The think-tank said the government should have tried to get out of the GDP growth-centric philosophy and have focused more on poverty, inequality and employment to save lives and livelihoods to come out of the national emergency.
“But the issue of growth came time and again,” said Fahmida, adding that the main objective should be supporting the poor and affected people, instead of being much too concerned with GDP growth during a crisis such as the pandemic.
The focus should be on coping, adjustment and mitigation to subsequently get on the recovery track, it said, adding that the rising number of new poor and the increasing income and consumption inequality require differentiated measures that the budget has not adequately addressed.
Analysing tax measures, the CPD said the lowest segment of income earners, whose monthly income is between Tk 30,000 and Tk 60,000, will gain the most — from 28 percent to 67 percent — for the change in tax measures.
However, the benefit will start to increase again for monthly income earners of Tk 4 lakh and above, so it is not promoting tax justice, it added.
Tax measures will also benefit individuals who earn a very high level of income, said CPD Senior Research Fellow Towfiqul Islam Khan.
The think-tank also criticised the scope to legalise undisclosed money, saying it discourages honest taxpayers and undermine the cause of transparency and good governance.
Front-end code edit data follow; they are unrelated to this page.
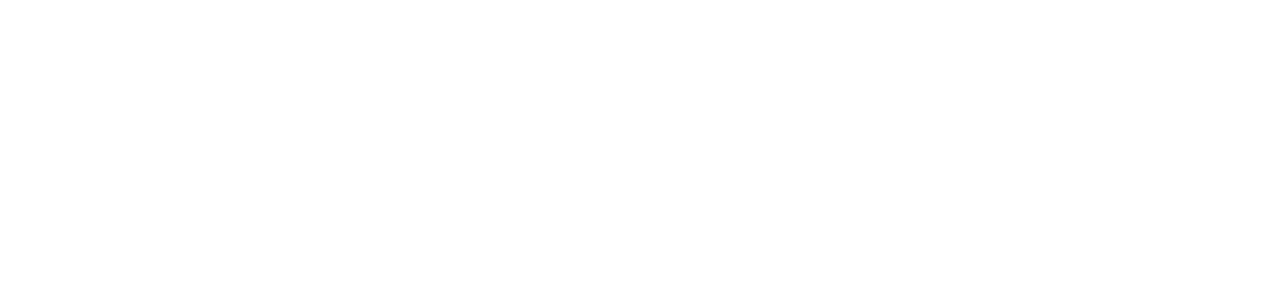
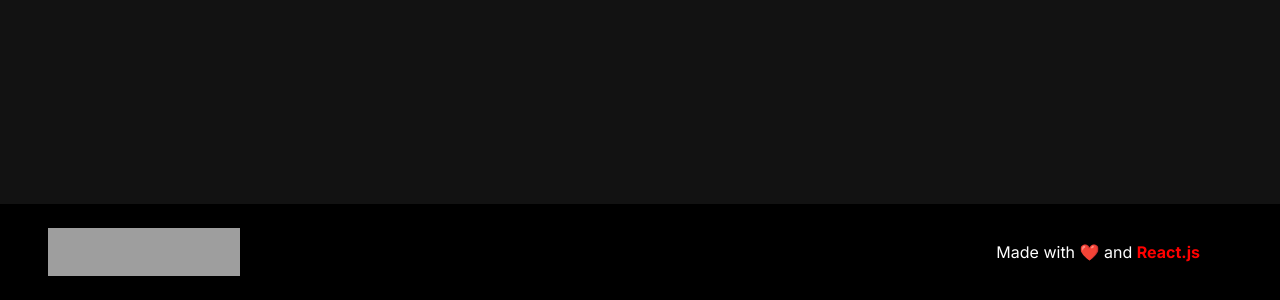
Before and after one commit to alraltse/Blog-Web-Page, a React (Vite) app: page /post/1 in a window 1280 px wide. Shown: the part 696-996 px from the top of the page. Before the commit the page ends 800 px from the top, so only its background shows below. Built offline with nearby package versions, Linux system fonts and the light colour scheme; grey boxes are pictures that could not be loaded.

Commit message:
Search possibility added

```diff
--- /dev/null
+++ b/src/components/Autocomplete.jsx
@@ -0,0 +1,5 @@
+// export default function Autocomplete() {
+//     return (
+
+//     )
+// }
--- a/src/components/Footer.jsx
+++ b/src/components/Footer.jsx
@@ -1,5 +1,10 @@
 export default function Footer() {
     return (
-        <p>Footer</p>
+        <div className="footer">
+            <div className="footer-container">
+                <img src="src/assets/logo.png" className="logo-img" />
+                <p className="footer-text">Made with ❤️ and <b>React.js</b></p>
+            </div>
+        </div>
     )
 }
--- a/src/components/Navbar.jsx
+++ b/src/components/Navbar.jsx
@@ -1,20 +1,28 @@
 import { Link } from "react-router-dom"
-import { useState, useEffect, useRef } from "react"
+import { useContext, useRef} from "react"
 import SearchIcon from "../assets/search-icon"
+import { useNavigate } from "react-router-dom"
+import { SearchContext } from "./SearchContext"
 
-let searchData;
+const myApiKey = '2f2d1988'
 
 export default function Navbar() {
     const inputData = useRef()
+    const navigate = useNavigate()
+
+    const { searchData, setSearchData } = useContext(SearchContext)
 
     const fetchSearch = async() => {
-        const response = await fetch(`http://www.omdbapi.com/?t=${inputData.current.value}&apikey=2f2d1988`)
-        const data = await response.json()
-        searchData = data;
-        console.log(searchData)
+        if (inputData.current.value !== "") {
+            const response = await fetch(`http://www.omdbapi.com/?t=${inputData.current.value}&plot=full&apikey=${myApiKey}`)
+            const data = await response.json()
+            setSearchData(data);
+            console.log(data)
+            navigate('/post/:id')
+        } else {
+            console.log('Search field is empty.')
+        }
     }
-
-
 
     return (
         <div className="navbar">
--- /dev/null
+++ b/src/components/SearchContext.jsx
@@ -0,0 +1,13 @@
+import { createContext, useState } from "react"
+
+export const SearchContext = createContext()
+
+export function SearchProvider({children}) {
+    const [searchData, setSearchData] = useState(null)
+
+    return (
+        <SearchContext.Provider value={{ searchData, setSearchData }}>
+            {children}
+        </SearchContext.Provider>
+    )
+}
--- a/src/pages/SingleArticle.jsx
+++ b/src/pages/SingleArticle.jsx
@@ -1,5 +1,31 @@
+import { useContext, useEffect, useState } from "react"
+import { SearchContext } from "../components/SearchContext"
+
 export default function SingleArticle() {
+    const { searchData } = useContext(SearchContext)
+
     return (
-        <p>Article page</p>
+        <div className="single-article-container">
+            {searchData
+            ? (
+                <div className="movie-page">
+                    <div className="image-span"><img src={searchData.Poster} className="article-movie-image" /></div>
+                    <div className="movie-description">
+                        <h3 className="movie-title">{searchData.Title} ({searchData.Year})</h3>
+                        <ul className="description-list">
+                            <li>{searchData.Released}</li>
+                            <li>{searchData.Country}</li>
+                            <li>{searchData.Genre}</li>
+                            <li>{searchData.Runtime}</li>
+                        </ul>
+                        <p className="movie-rating">{searchData.Ratings[0]?.Value}</p>
+                        <i className="movie-overview-heading">Overview</i>
+                        <p className="movie-overview">{searchData.Plot}</p>
+                    </div>
+                </div>
+            )
+            : <p>No search found.</p>}
+
+        </div>
     )
 }
--- /dev/null
+++ b/src/styles/footer.css
@@ -0,0 +1,20 @@
+.footer {
+    /* height: 6rem; */
+    padding: 1.5rem 5rem 1.5rem 3rem;
+    background-color: #000000;
+    box-shadow: 0 4px 8px rgba(0, 0, 0, 0.5);
+}
+
+.footer-container {
+    display: flex;
+    justify-content: space-between;
+    align-items: center;
+}
+
+.footer-text {
+    color: white;
+}
+
+b {
+    color: #ff0000;
+}
--- /dev/null
+++ b/src/styles/singleArticle.css
@@ -0,0 +1,71 @@
+.single-article-container {
+    height: 100vh;
+    width: 100%;
+    background-color: #121212;
+    color: white;
+    position: relative;
+}
+
+.image-span {
+    margin: 1rem 1rem 1rem 2rem;
+    height: 30rem;
+    width: 18rem;
+    display: flex;
+    align-items: center;
+}
+
+.article-movie-image {
+    min-height: 25rem;
+    min-width: 18rem;
+
+    border-radius: 0.3rem;
+}
+
+.movie-page {
+    display: flex;
+}
+
+.movie-description {
+    margin: 1rem;
+    height: 30rem;
+
+    display: flex;
+    flex-direction: column;
+    justify-content: center;
+}
+
+.movie-title {
+    margin: 0.5rem;
+    font-size: 1.5rem;
+}
+
+.description-list {
+    display: flex;
+}
+
+.description-list li {
+    margin: 0.7rem;
+}
+
+li:nth-child(1) {
+    list-style-type: none;
+}
+
+.movie-rating {
+    width: 4.5rem;
+    padding: 0.5rem;
+    margin: 0.5rem;
+    text-align: center;
+    border: none;
+    background-color: red;
+    border-radius: 0.2rem;
+}
+
+.movie-overview-heading {
+    margin: 0.5rem;
+}
+
+.movie-overview {
+    margin: 0.5rem;
+    text-align: justify;
+}
```
Also changed, not shown: src/main.jsx (+8 -2 lines).
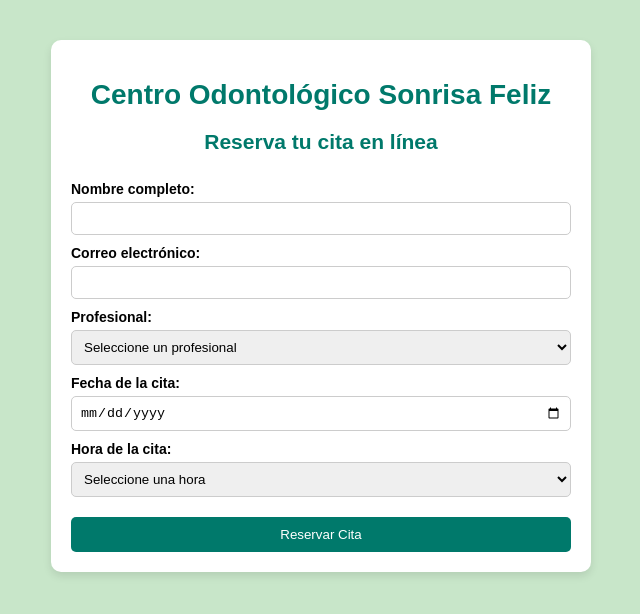
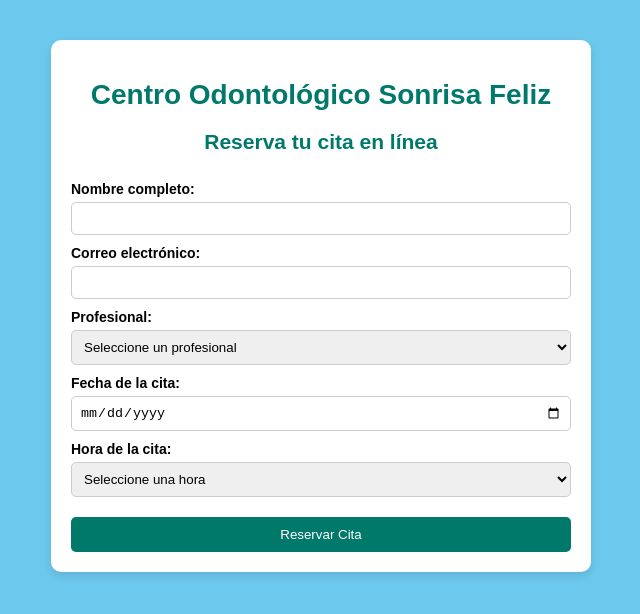
Before and after one commit to Dayranis/miapprepositorio, a plain HTML site: page index.html in a window 1280 px wide. Shown: the whole page, without its empty margins (319-959 px from the left). Drawn offline with Linux system fonts and the light colour scheme.

Commit message:
Cambio del color de fondo

```diff
--- a/styles.css
+++ b/styles.css
@@ -1,6 +1,6 @@
 body {
   font-family: Arial, sans-serif;
-  background-color: #c8e6c9;
+  background-color: #6cc8ec;
   margin: 0;
   padding: 0;
   font-size: 14px;
```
CPD Research Director Khondaker Golam Moazzem also spoke among others.